-- Recorded information follows --
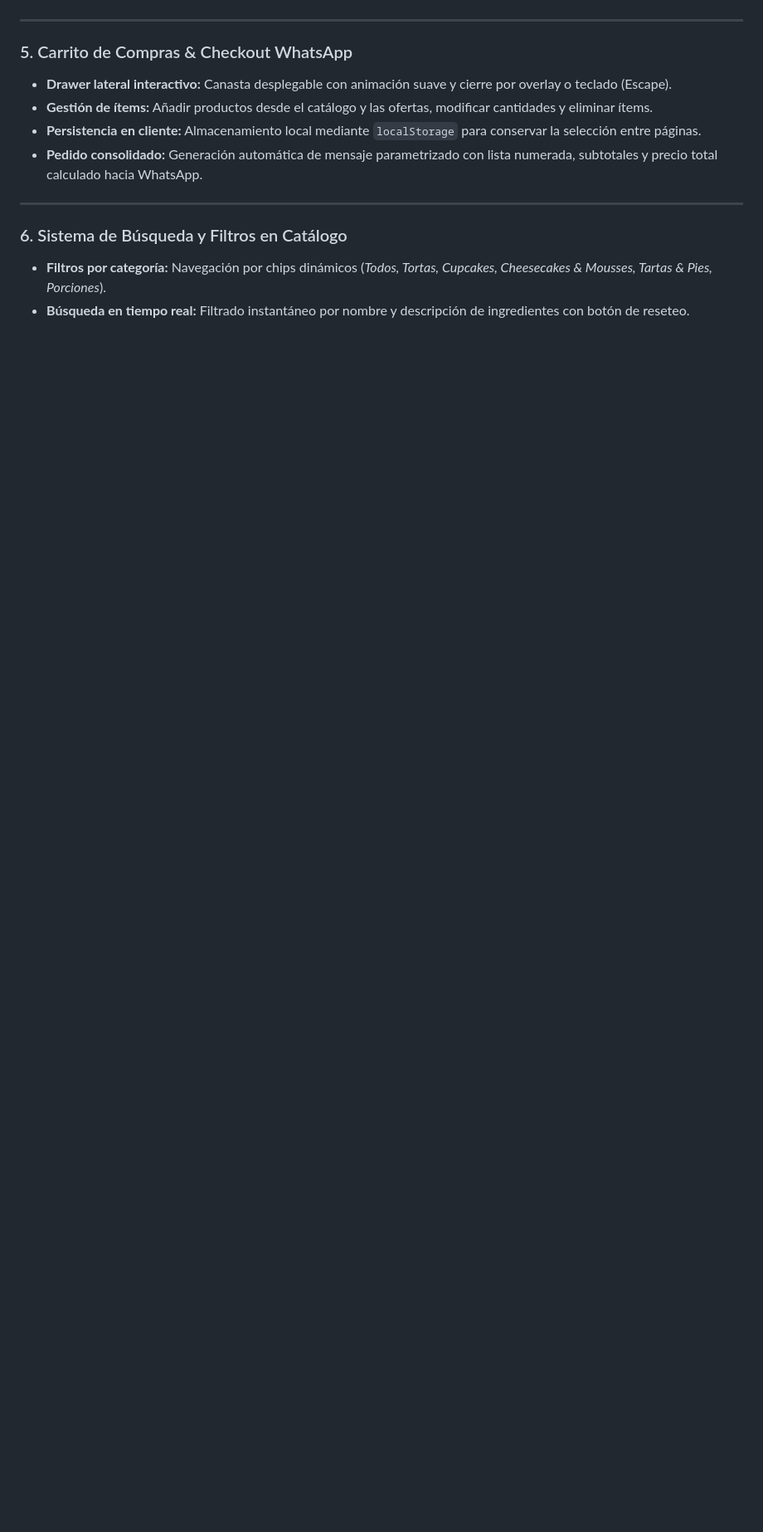
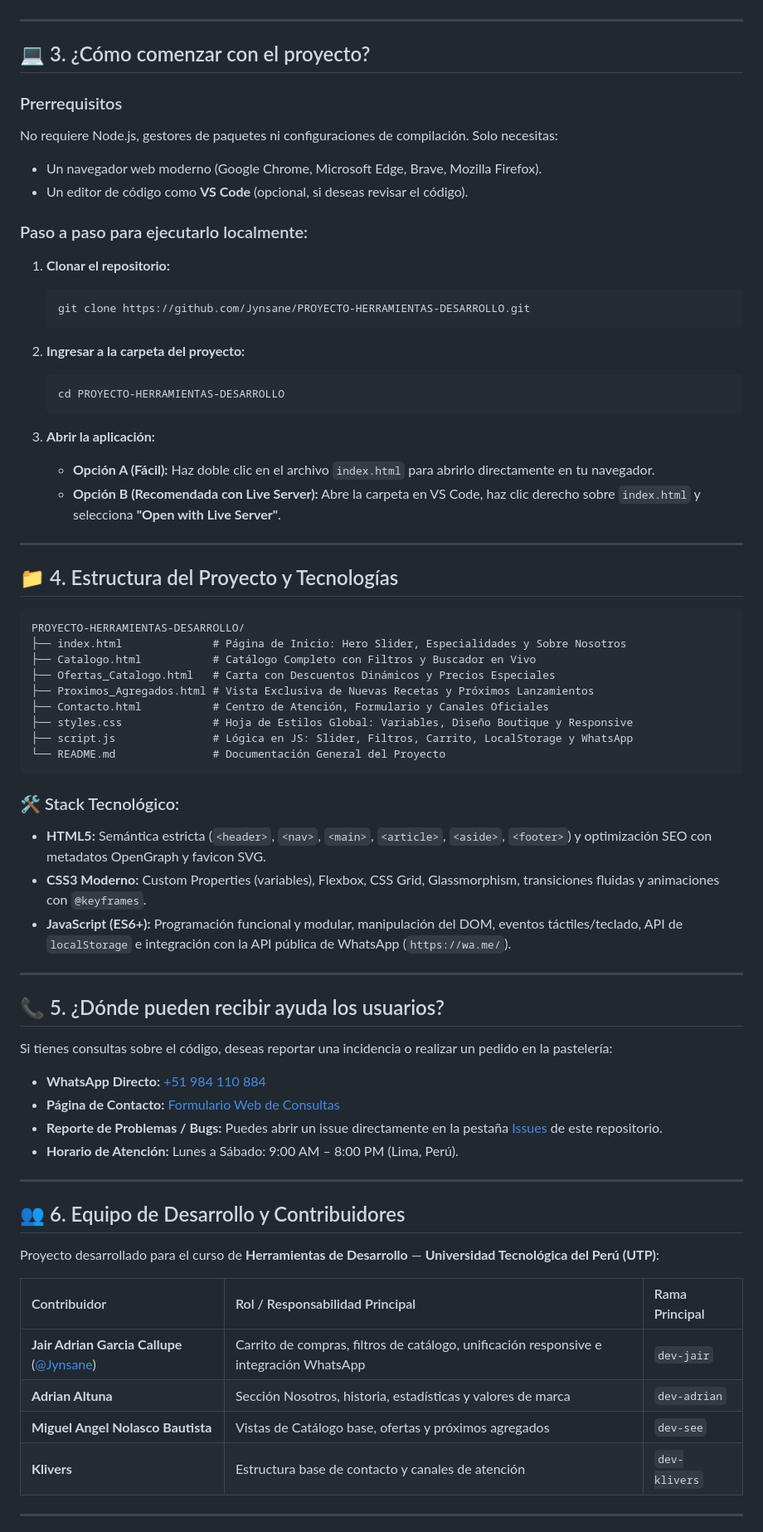
Before and after one commit to Jynsane/PROYECTO-HERRAMIENTAS-DESARROLLO, a Markdown page: README.md, the part around one of its changes. Shown at 83% size. Rendered like a GitHub page; blank space fills up the shorter version.

Commit message:
Docs: Rediseño profesional del README con rúbrica UTP y espacio para demo GIF

````diff
--- a/README.md
+++ b/README.md
@@ -57,14 +67,73 @@
 
 ---
 
-### 5. Carrito de Compras & Checkout WhatsApp
-* **Drawer lateral interactivo:** Canasta desplegable con animación suave y cierre por overlay o teclado (Escape).
-* **Gestión de ítems:** Añadir productos desde el catálogo y las ofertas, modificar cantidades y eliminar ítems.
-* **Persistencia en cliente:** Almacenamiento local mediante `localStorage` para conservar la selección entre páginas.
-* **Pedido consolidado:** Generación automática de mensaje parametrizado con lista numerada, subtotales y precio total calculado hacia WhatsApp.
+## 💻 3. ¿Cómo comenzar con el proyecto?
+
+### Prerrequisitos
+No requiere Node.js, gestores de paquetes ni configuraciones de compilación. Solo necesitas:
+* Un navegador web moderno (Google Chrome, Microsoft Edge, Brave, Mozilla Firefox).
+* Un editor de código como **VS Code** (opcional, si deseas revisar el código).
+
+### Paso a paso para ejecutarlo localmente:
+
+1. **Clonar el repositorio:**
+   ```bash
+   git clone https://github.com/Jynsane/PROYECTO-HERRAMIENTAS-DESARROLLO.git
+   ```
+
+2. **Ingresar a la carpeta del proyecto:**
+   ```bash
+   cd PROYECTO-HERRAMIENTAS-DESARROLLO
+   ```
+
+3. **Abrir la aplicación:**
+   * **Opción A (Fácil):** Haz doble clic en el archivo `index.html` para abrirlo directamente en tu navegador.
+   * **Opción B (Recomendada con Live Server):** Abre la carpeta en VS Code, haz clic derecho sobre `index.html` y selecciona **"Open with Live Server"**.
 
 ---
 
-### 6. Sistema de Búsqueda y Filtros en Catálogo
-* **Filtros por categoría:** Navegación por chips dinámicos (*Todos, Tortas, Cupcakes, Cheesecakes & Mousses, Tartas & Pies, Porciones*).
-* **Búsqueda en tiempo real:** Filtrado instantáneo por nombre y descripción de ingredientes con botón de reseteo.
+## 📁 4. Estructura del Proyecto y Tecnologías
+
+```text
+PROYECTO-HERRAMIENTAS-DESARROLLO/
+├── index.html              # Página de Inicio: Hero Slider, Especialidades y Sobre Nosotros
+├── Catalogo.html           # Catálogo Completo con Filtros y Buscador en Vivo
+├── Ofertas_Catalogo.html   # Carta con Descuentos Dinámicos y Precios Especiales
+├── Proximos_Agregados.html # Vista Exclusiva de Nuevas Recetas y Próximos Lanzamientos
+├── Contacto.html           # Centro de Atención, Formulario y Canales Oficiales
+├── styles.css              # Hoja de Estilos Global: Variables, Diseño Boutique y Responsive
+├── script.js               # Lógica en JS: Slider, Filtros, Carrito, LocalStorage y WhatsApp
+└── README.md               # Documentación General del Proyecto
+```
+
+### 🛠️ Stack Tecnológico:
+* **HTML5:** Semántica estricta (`<header>`, `<nav>`, `<main>`, `<article>`, `<aside>`, `<footer>`) y optimización SEO con metadatos OpenGraph y favicon SVG.
+* **CSS3 Moderno:** Custom Properties (variables), Flexbox, CSS Grid, Glassmorphism, transiciones fluidas y animaciones con `@keyframes`.
+* **JavaScript (ES6+):** Programación funcional y modular, manipulación del DOM, eventos táctiles/teclado, API de `localStorage` e integración con la API pública de WhatsApp (`https://wa.me/`).
+
+---
+
+## 📞 5. ¿Dónde pueden recibir ayuda los usuarios?
+
+Si tienes consultas sobre el código, deseas reportar una incidencia o realizar un pedido en la pastelería:
+
+* **WhatsApp Directo:** [+51 984 110 884](https://wa.me/51984110884)
+* **Página de Contacto:** [Formulario Web de Consultas](Contacto.html)
+* **Reporte de Problemas / Bugs:** Puedes abrir un issue directamente en la pestaña [Issues](https://github.com/Jynsane/PROYECTO-HERRAMIENTAS-DESARROLLO/issues) de este repositorio.
+* **Horario de Atención:** Lunes a Sábado: 9:00 AM – 8:00 PM (Lima, Perú).
+
+---
+
+## 👥 6. Equipo de Desarrollo y Contribuidores
+
+Proyecto desarrollado para el curso de **Herramientas de Desarrollo** — **Universidad Tecnológica del Perú (UTP)**:
+
+| Contribuidor | Rol / Responsabilidad Principal | Rama Principal |
+| :--- | :--- | :--- |
+| **Jair Adrian Garcia Callupe** ([@Jynsane](https://github.com/Jynsane)) | Carrito de compras, filtros de catálogo, unificación responsive e integración WhatsApp | `dev-jair` |
+| **Adrian Altuna** | Sección Nosotros, historia, estadísticas y valores de marca | `dev-adrian` |
+| **Miguel Angel Nolasco Bautista** | Vistas de Catálogo base, ofertas y próximos agregados | `dev-see` |
+| **Klivers** | Estructura base de contacto y canales de atención | `dev-klivers` |
+
+---
+
````
Also changed, not shown: other parts of README.md (+66 -43 lines).
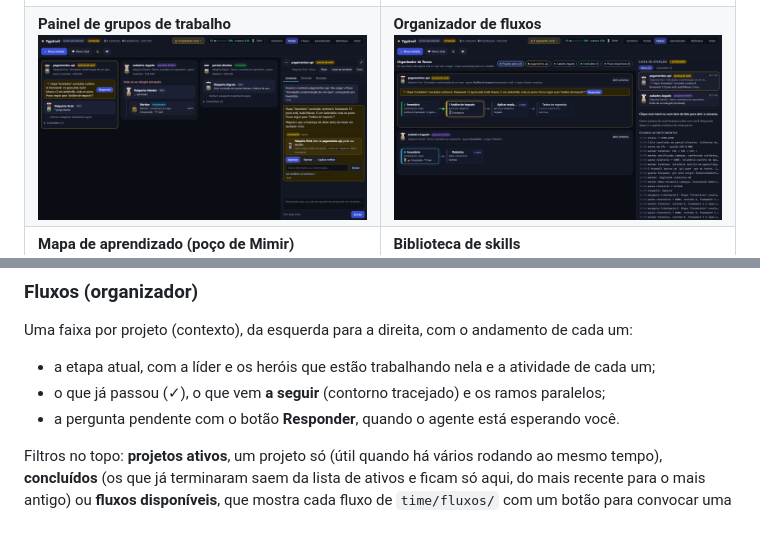
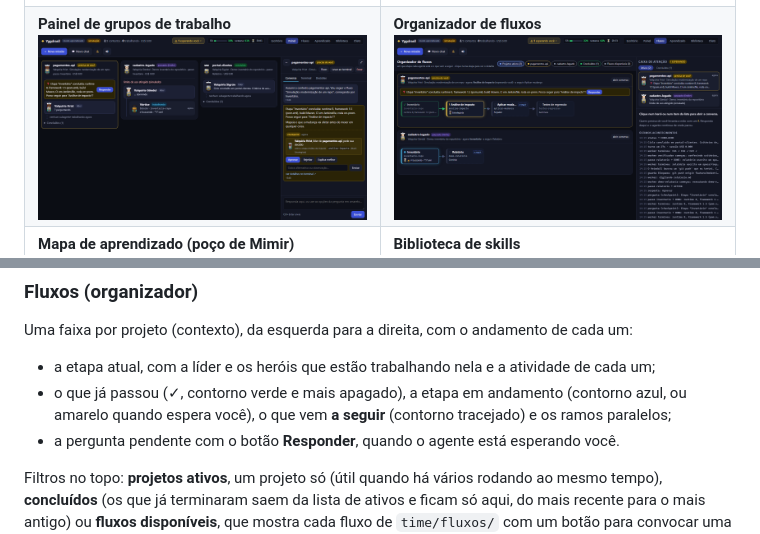
Before and after one commit to reisrb/claude-yggdrasil-orchestrator, a Markdown page: README.md, 2 parts joined by grey strips. Rendered like a GitHub page; pictures changed too: docs/img/fluxos.png.

Commit message:
feat: nos Fluxos, etapa concluída com contorno verde e mais apagada

```diff
--- a/README.md
+++ b/README.md
@@ -296,7 +296,7 @@ Um cartão por grupo de trabalho:
 ### Fluxos (organizador)
 Uma faixa por projeto (contexto), da esquerda para a direita, com o andamento de cada um:
 - a etapa atual, com a líder e os heróis que estão trabalhando nela e a atividade de cada um;
-- o que já passou (✓), o que vem **a seguir** (contorno tracejado) e os ramos paralelos;
+- o que já passou (✓, contorno verde e mais apagado), a etapa em andamento (contorno azul, ou amarelo quando espera você), o que vem **a seguir** (contorno tracejado) e os ramos paralelos;
 - a pergunta pendente com o botão **Responder**, quando o agente está esperando você.
 
 Filtros no topo: **projetos ativos**, um projeto só (útil quando há vários rodando ao mesmo tempo), **concluídos** (os que já terminaram saem da lista de ativos e ficam só aqui, do mais recente para o mais antigo) ou **fluxos disponíveis**, que mostra cada fluxo de `time/fluxos/` com um botão para convocar uma missão. O organizador só mostra: os fluxos continuam definidos nos arquivos JSON.
```
Also changed, not shown: 1 other file.
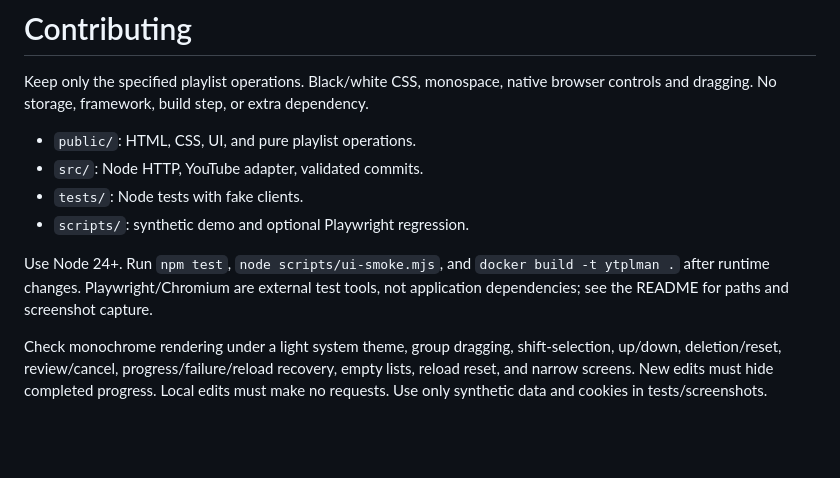
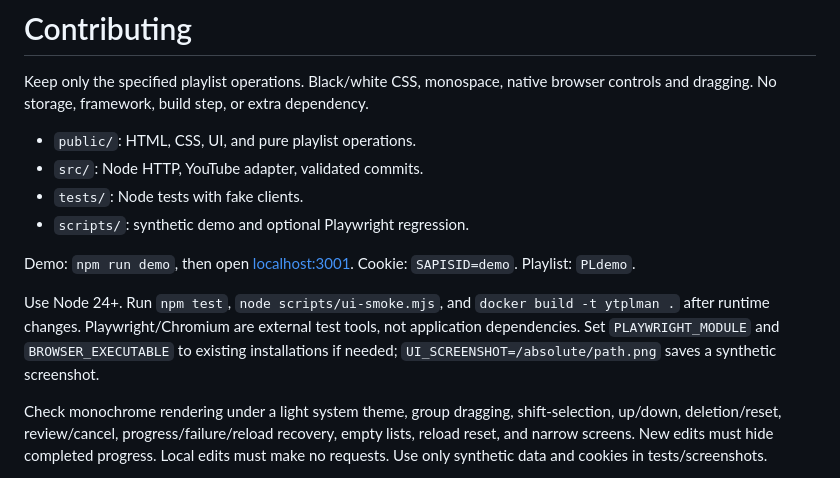
Before and after one commit to gottaeat/ytplman, a Markdown page: CONTRIBUTING.md, the part around the change. GitHub-like rendering; blank space fills up the shorter version.

```diff
--- a/CONTRIBUTING.md
+++ b/CONTRIBUTING.md
@@ -7,7 +7,9 @@ Keep only the specified playlist operations. Black/white CSS, monospace, native
 - `tests/`: Node tests with fake clients.
 - `scripts/`: synthetic demo and optional Playwright regression.
 
-Use Node 24+. Run `npm test`, `node scripts/ui-smoke.mjs`, and `docker build -t ytplman .` after runtime changes. Playwright/Chromium are external test tools, not application dependencies; see the README for paths and screenshot capture.
+Demo: `npm run demo`, then open [localhost:3001](http://localhost:3001). Cookie: `SAPISID=demo`. Playlist: `PLdemo`.
+
+Use Node 24+. Run `npm test`, `node scripts/ui-smoke.mjs`, and `docker build -t ytplman .` after runtime changes. Playwright/Chromium are external test tools, not application dependencies. Set `PLAYWRIGHT_MODULE` and `BROWSER_EXECUTABLE` to existing installations if needed; `UI_SCREENSHOT=/absolute/path.png` saves a synthetic screenshot.
 
 Check monochrome rendering under a light system theme, group dragging, shift-selection, up/down, deletion/reset, review/cancel, progress/failure/reload recovery, empty lists, reload reset, and narrow screens. New edits must hide completed progress. Local edits must make no requests. Use only synthetic data and cookies in tests/screenshots.
 
```
Also changed, not shown: README.md (+12 -30 lines), docs/playlist-editor.png, 1 other file.
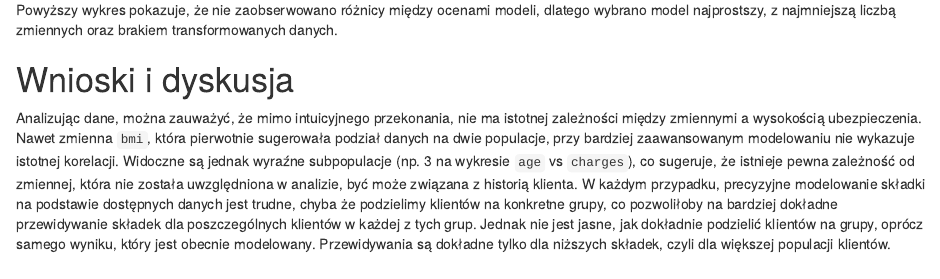
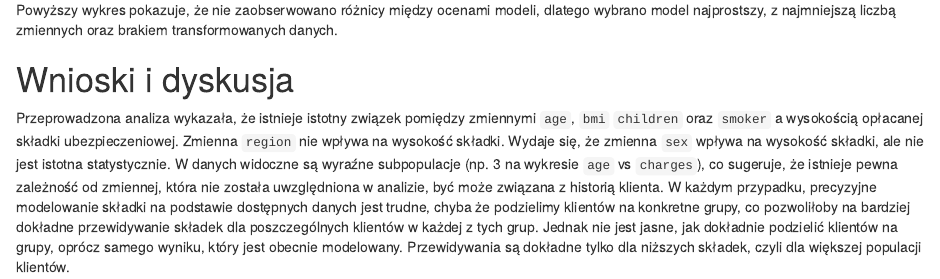
Before and after one commit to f1lem0n/medical-charges, an R Markdown document (medical_charges.rmd): the page in a window 1100 px wide, from 6290 px down. The pictures show the output file medical_charges.html that the author committed with the source, opened offline.

Commit message:
meritorical changes

```diff
--- a/medical_charges.rmd
+++ b/medical_charges.rmd
@@ -356,4 +356,6 @@ Powyższy wykres pokazuje, że nie zaobserwowano różnicy między ocenami model
 
 # Wnioski i dyskusja
 
-Analizując dane, można zauważyć, że mimo intuicyjnego przekonania, nie ma istotnej zależności między zmiennymi a wysokością ubezpieczenia. Nawet zmienna `bmi`, która pierwotnie sugerowała podział danych na dwie populacje, przy bardziej zaawansowanym modelowaniu nie wykazuje istotnej korelacji. Widoczne są jednak wyraźne subpopulacje (np. 3 na wykresie `age` vs `charges`), co sugeruje, że istnieje pewna zależność od zmiennej, która nie została uwzględniona w analizie, być może związana z historią klienta. W każdym przypadku, precyzyjne modelowanie składki na podstawie dostępnych danych jest trudne, chyba że podzielimy klientów na konkretne grupy, co pozwoliłoby na bardziej dokładne przewidywanie składek dla poszczególnych klientów w każdej z tych grup. Jednak nie jest jasne, jak dokładnie podzielić klientów na grupy, oprócz samego wyniku, który jest obecnie modelowany. Przewidywania są dokładne tylko dla niższych składek, czyli dla większej populacji klientów.
+Przeprowadzona analiza wykazała, że istnieje istotny związek pomiędzy zmiennymi `age`, `bmi`
+`children` oraz `smoker` a wysokością opłacanej składki ubezpieczeniowej. Zmienna `region` nie wpływa na wysokość składki. Wydaje się, że zmienna `sex` wpływa na wysokość składki, ale nie jest istotna statystycznie.
+W danych widoczne są wyraźne subpopulacje (np. 3 na wykresie `age` vs `charges`), co sugeruje, że istnieje pewna zależność od zmiennej, która nie została uwzględniona w analizie, być może związana z historią klienta. W każdym przypadku, precyzyjne modelowanie składki na podstawie dostępnych danych jest trudne, chyba że podzielimy klientów na konkretne grupy, co pozwoliłoby na bardziej dokładne przewidywanie składek dla poszczególnych klientów w każdej z tych grup. Jednak nie jest jasne, jak dokładnie podzielić klientów na grupy, oprócz samego wyniku, który jest obecnie modelowany. Przewidywania są dokładne tylko dla niższych składek, czyli dla większej populacji klientów.
```
Also changed, not shown: medical_charges.html.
-- Recorded information concluded --
**Try it**
Scan the data above for the word "index" and report every line where it is found.

**Answer to this problem**
+   * **Opción A (Fácil):** Haz doble clic en el archivo `index.html` para abrirlo directamente en tu navegador.
+   * **Opción B (Recomendada con Live Server):** Abre la carpeta en VS Code, haz clic derecho sobre `index.html` y selecciona **"Open with Live Server"**.
+├── index.html              # Página de Inicio: Hero Slider, Especialidades y Sobre Nosotros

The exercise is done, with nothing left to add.